Of all non-therian mammals, monotremes naturally are the best understood and well known given that they survived to present times in the first place. Crown group monotremes are a full Cenozoic phenomenon as echidnas evolved very recently from a platypus-like ancestor, but there is an abundance of Mesozoic stem-monotremes (collectively known as the australosphenidans or australosphenidan grade mammals due to teeth superficially convergent with those of boreosphenidans) known from Australia, South America and Madagascar.
Traditionally, these animals are depicted as platypus like, but it has since been found that at least Teinolophos (and likely all other Mesozoic stem monotremes) did not have a beak like modern platypodes do. One might presume that this would lead to stem-monotremes being depicted as more generic mammals, but instead this has lead to a wave of bizarre muppet faced creatures with plain muzzles devoid of whiskers or rhinaria.

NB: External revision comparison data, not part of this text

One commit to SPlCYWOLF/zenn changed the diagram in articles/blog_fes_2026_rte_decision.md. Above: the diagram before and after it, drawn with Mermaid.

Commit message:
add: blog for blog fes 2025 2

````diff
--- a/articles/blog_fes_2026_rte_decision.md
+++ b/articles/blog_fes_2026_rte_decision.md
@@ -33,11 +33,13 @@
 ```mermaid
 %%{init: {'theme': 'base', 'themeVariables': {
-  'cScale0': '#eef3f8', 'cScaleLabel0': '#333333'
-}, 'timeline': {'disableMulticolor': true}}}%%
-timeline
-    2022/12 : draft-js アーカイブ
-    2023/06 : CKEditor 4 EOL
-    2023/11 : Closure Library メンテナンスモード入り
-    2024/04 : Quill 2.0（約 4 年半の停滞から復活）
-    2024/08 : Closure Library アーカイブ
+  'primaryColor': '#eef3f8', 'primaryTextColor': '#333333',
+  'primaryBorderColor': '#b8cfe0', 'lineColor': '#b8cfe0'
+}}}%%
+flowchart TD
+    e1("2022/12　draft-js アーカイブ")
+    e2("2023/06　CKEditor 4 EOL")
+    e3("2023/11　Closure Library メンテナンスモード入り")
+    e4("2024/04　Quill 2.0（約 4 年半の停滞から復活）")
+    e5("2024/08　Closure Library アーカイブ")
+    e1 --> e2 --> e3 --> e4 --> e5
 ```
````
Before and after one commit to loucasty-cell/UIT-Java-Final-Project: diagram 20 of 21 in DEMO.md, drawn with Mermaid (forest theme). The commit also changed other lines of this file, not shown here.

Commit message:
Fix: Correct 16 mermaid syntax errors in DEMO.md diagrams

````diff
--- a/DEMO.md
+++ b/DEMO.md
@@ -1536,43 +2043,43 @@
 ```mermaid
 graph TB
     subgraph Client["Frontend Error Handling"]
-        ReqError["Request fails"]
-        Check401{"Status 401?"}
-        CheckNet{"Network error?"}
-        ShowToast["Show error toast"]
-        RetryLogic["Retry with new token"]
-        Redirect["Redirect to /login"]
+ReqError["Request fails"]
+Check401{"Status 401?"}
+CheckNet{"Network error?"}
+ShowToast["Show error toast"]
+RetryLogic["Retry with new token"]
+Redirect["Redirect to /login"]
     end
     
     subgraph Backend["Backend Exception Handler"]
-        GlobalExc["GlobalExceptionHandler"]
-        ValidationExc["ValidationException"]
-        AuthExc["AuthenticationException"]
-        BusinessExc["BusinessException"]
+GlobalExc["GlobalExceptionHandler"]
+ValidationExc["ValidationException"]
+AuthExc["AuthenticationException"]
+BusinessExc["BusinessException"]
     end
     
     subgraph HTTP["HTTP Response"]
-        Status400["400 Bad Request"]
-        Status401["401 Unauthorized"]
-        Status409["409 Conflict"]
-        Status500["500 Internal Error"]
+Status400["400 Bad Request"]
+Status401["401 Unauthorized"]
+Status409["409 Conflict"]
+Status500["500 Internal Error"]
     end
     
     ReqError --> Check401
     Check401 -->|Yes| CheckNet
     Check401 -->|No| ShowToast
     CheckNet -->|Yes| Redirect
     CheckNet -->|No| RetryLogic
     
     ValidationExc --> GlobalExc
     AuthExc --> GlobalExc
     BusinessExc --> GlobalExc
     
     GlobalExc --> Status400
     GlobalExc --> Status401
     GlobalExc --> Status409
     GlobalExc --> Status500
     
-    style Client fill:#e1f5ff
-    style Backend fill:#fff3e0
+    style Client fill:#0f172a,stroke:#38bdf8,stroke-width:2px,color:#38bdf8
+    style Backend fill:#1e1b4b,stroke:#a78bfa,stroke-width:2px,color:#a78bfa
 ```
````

I get the intent behind these depictions. It’s essentially like the echidna snooters, but thick and full of teeth. Unfortunately, I don’t think that’s a good model because as mentioned echidnas evolved from aquatic ancestors, and so while they lost the fleshy beak (kind off, their snouts have hardened skin that is still a bit beak-like) they couldn’t regain the lost characters like whiskers or wet noses.
Rather, I think it’s not at all weird to depict stem monotremes with “normal” mammalian snouts. After all, many of these species were rather opossum or shrew like in apparence and perhaps in habits. The platypus beak itself is basically an overgrown rhinarium and electroreceptors are known to derive from whisker pits in mammals, so we know for a fact early monotremes had both rhinaria and whiskers.
Platypodes and echidnas are essentially if we had desmans and moles to dictate how therian mammals looked like. It doesn’t take a genius to see that they’re not good analogues for the sheer diversity of their group.